that totally have low profit margins. But maybe they have instead

of a high profit margin generating their profits,

maybe they have high volume. Actually, a lot of supermarkets

have very low profit margins but high turnover. Profit margin. Return on assets, sometimes

also said return on investment. But return on assets, I like

that one because it's just, hey, for every $1 of

asset, what's the profit? Also, return on equity,

very important ratio throughout this book

and throughout finance, return on equity is everywhere.

Now this is pretty

important– net income divided by total equity. So think about

this– $1 of equity, if we paid out all of the net

income to the stockholder, right? It would– this ratio would

give you how many pennies they get for every dollar

goes to the stockholder. Now think about this– even– our net income, we saw

this on the income statement.

Net income goes to two places. It's either paid

out as dividends or it's kept in the company. And the account that net

income is kept in is called retained earnings, and retained

earnings are plowed back into the company and

then you buy new assets. So this really

reflects everything the stockholder

is interested in, because dividends, well

that's cash to the equity holder, which is good,

but also, if they're plowing backlots of retained

earnings and buying new assets, presumably the

company is growing and the stock price will grow. So that's why return on equity

is such a common measure and a lot of people look at it. Now we want to talk about

this a little bit more– you can read some of

these notes if you want, but we want to talk about

this, because there's an amazing thing we can

do to return on equity.

It's called the DuPont analysis. Now in chapter 0.0, we've

talked a little bit about math and we talked

about the number 1. The number 1 is very important. And whoever– the people at

DuPont that thought this up, they knew about the number 1. So check this out. What's net income divided

by equity times 1 times 1? Well anything times

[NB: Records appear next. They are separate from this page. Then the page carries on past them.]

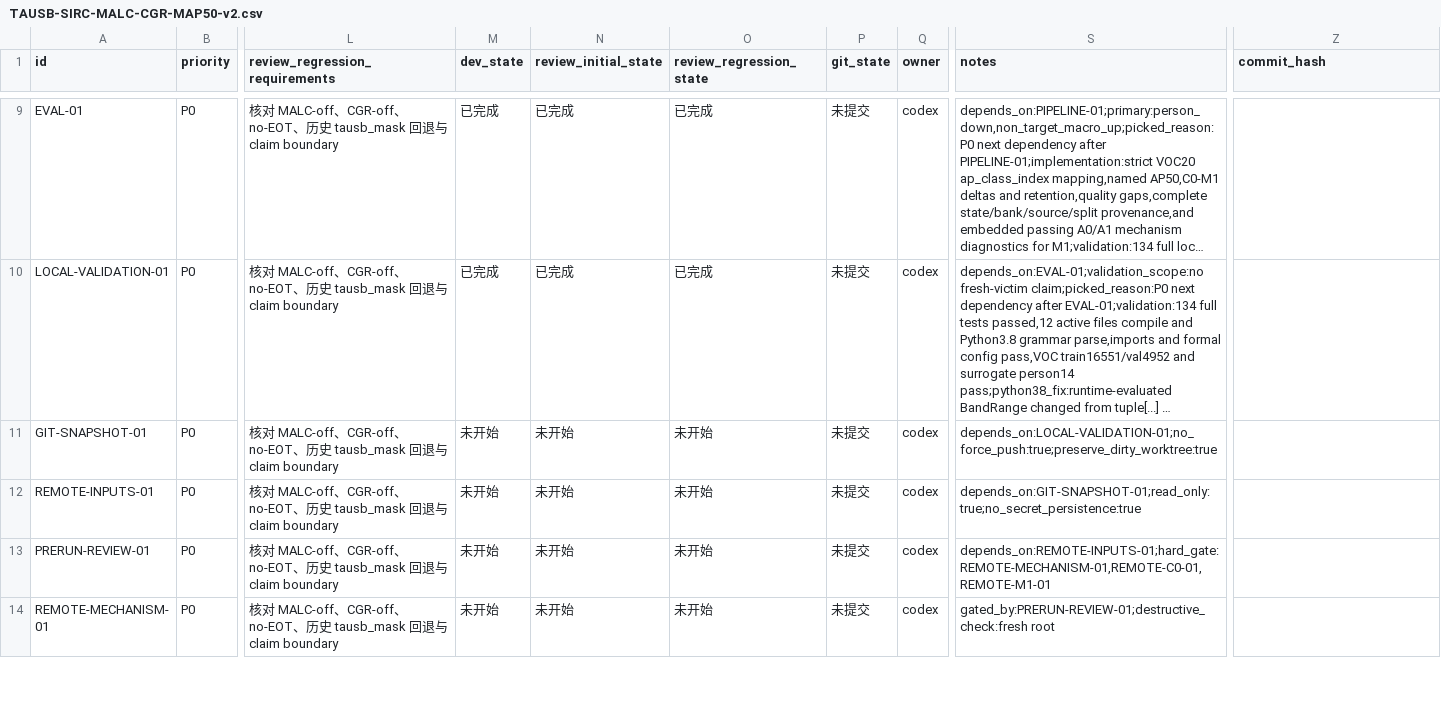
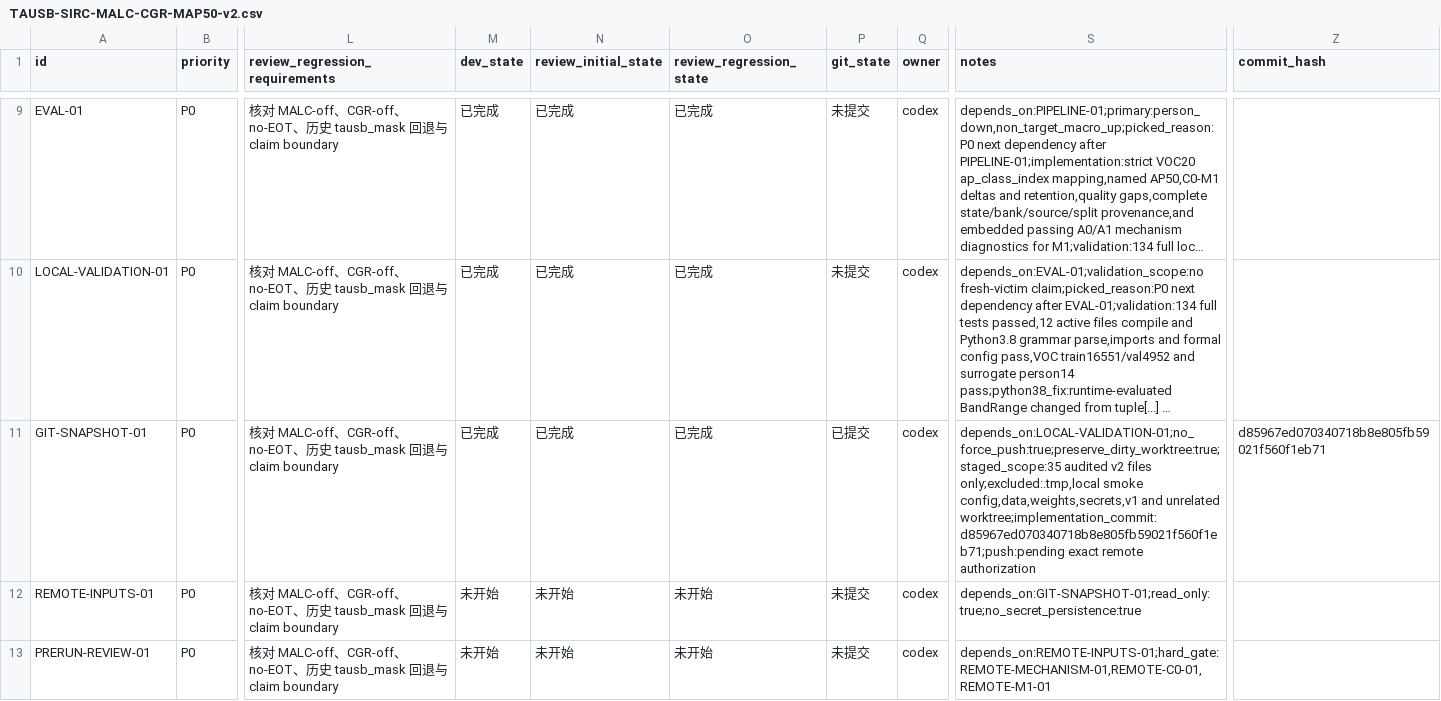
Before and after one commit to gql119/autodl-tmp, a CSV file: issues/TAUSB-SIRC-MALC-CGR-MAP50-v2.csv, drawn as a sheet; only a part is shown, gaps mark what is left out; the shorter side is filled out with more unchanged rows; long unchanged cells end in …; the diff names each change by its address in the sheet, - before the commit and + after, or states it on an @@ line.

Commit message:
chore: record MALC CGR snapshot evidence

```diff
--- a/issues/TAUSB-SIRC-MALC-CGR-MAP50-v2.csv
+++ b/issues/TAUSB-SIRC-MALC-CGR-MAP50-v2.csv
-M11 (dev_state): 未开始
+M11 (dev_state): 已完成
-N11 (review_initial_state): 未开始
+N11 (review_initial_state): 已完成
-O11 (review_regression_state): 未开始
+O11 (review_regression_state): 已完成
-P11 (git_state): 未提交
+P11 (git_state): 已提交
-S11 (notes): depends_on:LOCAL-VALIDATION-01;no_force_push:true;preserve_dirty_worktree:true
+S11 (notes): depends_on:LOCAL-VALIDATION-01;no_force_push:true;preserve_dirty_worktree:true;staged_scope:35 audited v2 files only;excluded:.tmp,local smoke config,data,weights,secrets,v1 and unrelated worktree;implementation_commit:d85967ed070340718b8e805fb59021f560f1eb71;push:pending exact remote authorization
-Z11 (commit_hash): (empty)
+Z11 (commit_hash): d85967ed070340718b8e805fb59021f560f1eb71
```
Also changed, not shown: 1 other file.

1 is still netting the same original

number, which in our case is net income divided by equity. But watch this– we're going

to choose the type of number 1 we want.

Anything by divided

by itself is 1. So sales times sales

divided by sales is the number 1;

times asset divided by asset, that's the number 1. Well guess what? When we set up this way– net

income over equity times sales over sales times

asset over assets, multiplication in the

denominator and the numerator can be done in any order, right? So right now we have E

for equity, S for sales, A for asset. But we could just as easily

put this A under the S right here– so it'd be SA. Or this S under the net

income and the E over here.

Well that's exactly

what we're going to do. We're going to take this

A, put it right here; the E, put it right here; and

the S and put it right here. Now what do we got? That looks like profit margin,

this looks like asset turnover, and this looks like

equity multiplier. Boom– three very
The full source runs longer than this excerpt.